For humans to flourish, we must grow intellectually, spiritually and emotionally. Through a myriad of educational and cultural opportunities, the avenues for self-growth and societal contribution seem endless. Why then does a sports entertainment culture that seems mindless dominate so much of the average American's time and commitment?
Anxieties and tempers are high. Seemingly simple messages are loaded with the weight of the world (or, at least the weight of family baggage from decades past). People are on edge. And relationships that are challenging at all -- and those are often the ones you've had most of your life -- can become downright unbearable this time of year.
We have to start imagining a new reality -- this will mean fewer police and more social workers and teachers. This will mean creating more economic possibilities and investment that preserves and does not displace our communities. This will mean confronting decades of disinvestment in our communities.
Immigration, global warming, Cuba, Keystone, with much more to come. For the Left, it comes as a kind of relief. For the Right, the gauntlet has been thrown down and the fight has begun.
As we end another year of endless war in Washington, it might be the perfect time to reflect on the War That Started All Wars -- or at least the war that started all of Washington's post-Cold War wars: the invasion of Panama.
I thought it was gross when a boy left his candy cane stuck in my beard, but my definition of gross has been redefined by this new kid who is eating it.
According to a recently released report from the nonprofit organization China Labor Watch (CLW), many popular toy brands are manufactured in Chinese factories that have been found to have repeatedly committed a vast number of worker rights violations.
You might be surprised at how much of the 7-Secret advice is counter to how people live and work. In truth, the frenetic, distracted way we live in 21st century America is not conducive to good brain health or performance.
Police officers are now poised to treat pretty much anyone as a potential assailant. Already, chiefs and sheriffs around the country are creating new policies, and urging their officers to become extra vigilant.
In 2013 our annual list included a story about a female celeb's face, an attack on Black masculinity, the delegitimizing of female politicians, and a Rolling Stone bomb. Remarkably, our 2014 list includes much of the same!
As long as one grants that the United States' security requires that the state be able to keep some secrets, the question stands: should there be some limitations on the freedom of the press and who and how will determine what these ought to be?
The vibrant public response to these police killings is heartening. We are taking to the streets, and rightly so. But where are our protests heading? What should we demand that adequately addresses this destruction of life and hope?
Our overarching challenge as people who care about sports and the young people involved in them is to confront and overcome the win-at-all-costs (WAAC) and profit-at-all-costs (PAAC) mentalities that are resulting in a variety of insidious abuses in our little leagues and high schools.

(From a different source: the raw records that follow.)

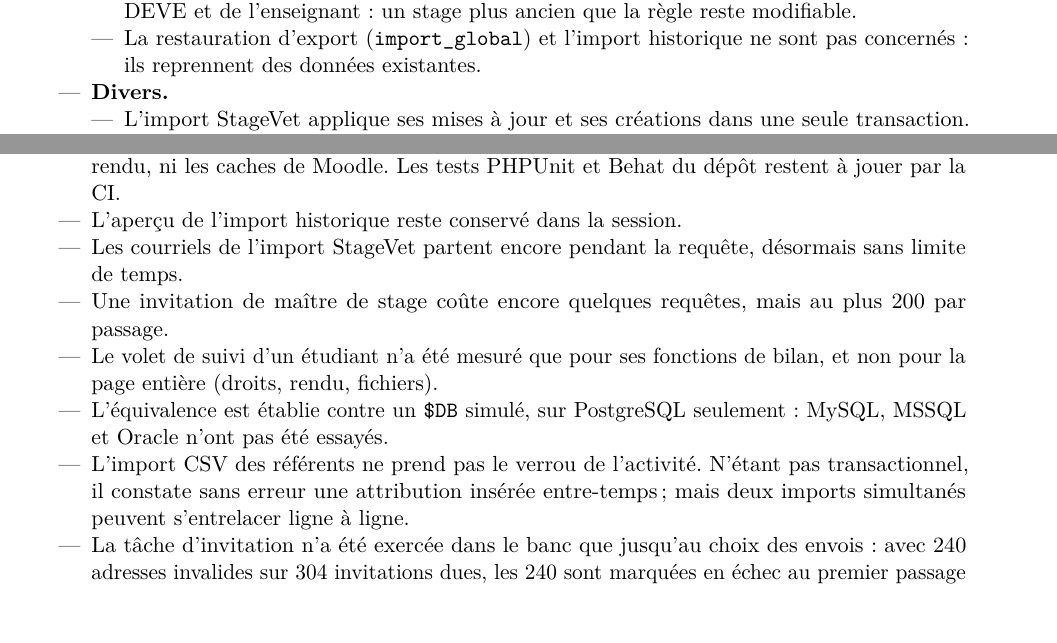
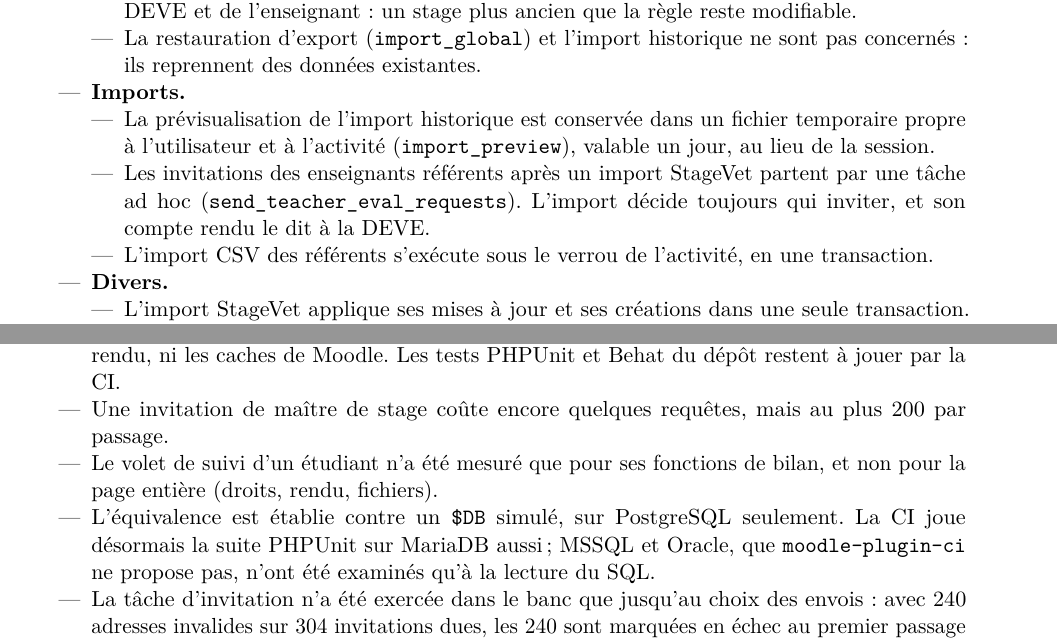
Before and after one commit to vinlmoe/StageCompagnon, a LaTeX document (docs/audit/test-de-charge.tex): two parts of pages 4 and 5 of 5, joined at a grey line, cut so that both start at the same text, the shorter picture padded with empty space. Compiled offline with pdfLaTeX.

Commit message:
CI : suite PHPUnit aussi sur MariaDB ; rapport et documentation à jour

```diff
--- a/docs/audit/test-de-charge.tex
+++ b/docs/audit/test-de-charge.tex
@@ -243,6 +243,17 @@ défauts, corrigés depuis ; ils sont signalés ci-dessous.
       \item La restauration d'export (\code{import_global}) et l'import historique ne sont pas
         concernés : ils reprennent des données existantes.
     \end{itemize}
+  \item \textbf{Imports.}
+    \begin{itemize}
+      \item La prévisualisation de l'import historique est conservée dans un fichier temporaire
+        propre à l'utilisateur et à l'activité (\code{import_preview}), valable un jour, au lieu
+        de la session.
+      \item Les invitations des enseignants référents après un import StageVet partent par une
+        tâche ad hoc (\code{send_teacher_eval_requests}). L'import décide toujours qui inviter,
+        et son compte rendu le dit à la DEVE.
+      \item L'import CSV des référents s'exécute sous le verrou de l'activité, en une
+        transaction.
+    \end{itemize}
   \item \textbf{Divers.}
     \begin{itemize}
       \item L'import StageVet applique ses mises à jour et ses créations dans une seule
@@ -315,18 +326,13 @@ retient 4.
   \item Le test ne passe pas par un Moodle complet. Les bouchons ne reproduisent ni les droits,
     ni le rendu, ni les caches de Moodle. Les tests PHPUnit et Behat du dépôt restent à jouer
     par la CI.
-  \item L'aperçu de l'import historique reste conservé dans la session.
-  \item Les courriels de l'import StageVet partent encore pendant la requête, désormais sans
-    limite de temps.
   \item Une invitation de maître de stage coûte encore quelques requêtes, mais au plus 200 par
     passage.
   \item Le volet de suivi d'un étudiant n'a été mesuré que pour ses fonctions de bilan, et non
     pour la page entière (droits, rendu, fichiers).
-  \item L'équivalence est établie contre un \code{$DB} simulé, sur PostgreSQL seulement :
-    MySQL, MSSQL et Oracle n'ont pas été essayés.
-  \item L'import CSV des référents ne prend pas le verrou de l'activité. N'étant pas
-    transactionnel, il constate sans erreur une attribution insérée entre-temps ; mais deux
-    imports simultanés peuvent s'entrelacer ligne à ligne.
+  \item L'équivalence est établie contre un \code{$DB} simulé, sur PostgreSQL seulement. La CI
+    joue désormais la suite PHPUnit sur MariaDB aussi ; MSSQL et Oracle, que
+    \code{moodle-plugin-ci} ne propose pas, n'ont été examinés qu'à la lecture du SQL.
   \item La tâche d'invitation n'a été exercée dans le banc que jusqu'au choix des envois : avec
     240 adresses invalides sur 304 invitations dues, les 240 sont marquées en échec au premier
     passage et ne sont plus sélectionnées au suivant.
```
Also changed, not shown: .github/workflows/ci.yml (+27 -4 lines), CHANGELOG.md, README.md.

Shrum and Lowry discuss North Korea's film fatwa and Cheney's eagerness to become Mr. Torture. Then: If Nixon recognized China 25 years after its Communist Revolution, why shouldn't Obama do so with Cuba 50 years later? And can the third Bush beat the first woman?